The first volume of the yearbook History of Intellectual Culture (HIC) has been published. HIC is a new international and interdisciplinary open access yearbook for peer-reviewed papers, published by De Gruyter and edited by Charlotte A. Lerg, Johan Östling and Jana Weiß.
The yearbook emphasizes cultural dimensions of the history of knowledge and underscores that knowledge must be regarded as a fundamental category in society. In doing so, ideas, concepts, ideologies, theories, and cognitive practices are located within their social and material contexts.
With concepts of participation discussed in multiple disciplines from media studies to anthropology, from political sciences to sociology, the first issue of the new yearbook History of Intellectual Culture dedicates a thematic section to the way knowledge can and arguably must be conceptualized as “participatory”.
Introducing and exploring “participatory knowledge”, the volume aims to draw attention to the potential of looking at knowledge formation and circulation through a new lens and to open a dialogue about how and what concepts and theories of participation can contribute to the history of knowledge.

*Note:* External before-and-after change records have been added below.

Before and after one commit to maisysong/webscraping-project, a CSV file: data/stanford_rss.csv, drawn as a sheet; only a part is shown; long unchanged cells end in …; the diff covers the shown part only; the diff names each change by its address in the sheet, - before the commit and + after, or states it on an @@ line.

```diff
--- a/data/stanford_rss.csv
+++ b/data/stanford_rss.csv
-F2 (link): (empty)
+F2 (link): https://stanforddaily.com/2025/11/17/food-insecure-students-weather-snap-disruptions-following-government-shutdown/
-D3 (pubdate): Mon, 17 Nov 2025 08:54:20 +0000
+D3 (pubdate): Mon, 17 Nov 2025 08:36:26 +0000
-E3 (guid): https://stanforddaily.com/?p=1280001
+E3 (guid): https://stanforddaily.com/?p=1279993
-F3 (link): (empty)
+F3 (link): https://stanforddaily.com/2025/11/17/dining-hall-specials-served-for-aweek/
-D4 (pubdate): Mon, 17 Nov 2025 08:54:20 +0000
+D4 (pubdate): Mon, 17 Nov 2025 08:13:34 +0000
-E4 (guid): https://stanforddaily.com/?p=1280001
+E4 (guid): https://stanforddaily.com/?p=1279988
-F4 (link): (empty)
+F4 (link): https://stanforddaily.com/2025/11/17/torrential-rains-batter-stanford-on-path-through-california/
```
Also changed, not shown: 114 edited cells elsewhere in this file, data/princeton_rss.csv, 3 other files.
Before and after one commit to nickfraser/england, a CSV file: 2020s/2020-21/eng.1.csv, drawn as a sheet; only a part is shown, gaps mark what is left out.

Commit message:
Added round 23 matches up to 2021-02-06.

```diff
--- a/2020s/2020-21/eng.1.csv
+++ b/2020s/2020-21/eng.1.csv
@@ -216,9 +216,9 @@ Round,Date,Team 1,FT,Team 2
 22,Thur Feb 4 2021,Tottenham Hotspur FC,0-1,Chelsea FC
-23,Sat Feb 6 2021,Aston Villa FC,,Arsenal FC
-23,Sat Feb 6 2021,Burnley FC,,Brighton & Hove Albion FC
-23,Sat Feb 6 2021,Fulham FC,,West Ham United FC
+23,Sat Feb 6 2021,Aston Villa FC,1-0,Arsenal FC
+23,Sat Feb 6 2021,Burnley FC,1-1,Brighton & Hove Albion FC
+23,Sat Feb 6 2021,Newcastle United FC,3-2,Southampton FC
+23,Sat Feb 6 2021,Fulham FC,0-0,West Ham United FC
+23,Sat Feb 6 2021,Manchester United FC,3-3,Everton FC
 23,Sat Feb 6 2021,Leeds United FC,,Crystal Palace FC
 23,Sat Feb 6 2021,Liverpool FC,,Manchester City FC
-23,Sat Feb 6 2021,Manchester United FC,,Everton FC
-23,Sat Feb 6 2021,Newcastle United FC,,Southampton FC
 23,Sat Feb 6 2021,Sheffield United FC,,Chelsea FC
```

By asking who gets to participate in defining what counts as knowledge and in deciding whose knowledge is circulated, modes of participation enter into the examination of knowledge on various levels and within multiple cultural contexts.
The articles in this volume attest to the great variety of approaches, contexts, and interpretations of “participatory knowledge”, from the sociological projects of the Frankfurt School to the Uppsala-based Institute for Race Biology, from the Argentinian National Folklore Survey to current hashtag activism and Covid-19-archive projects.
History of Intellectual Culture (Vol. 1) is available Open Access: https://www.degruyter.com/document/doi/10.1515/9783110748819/html#contents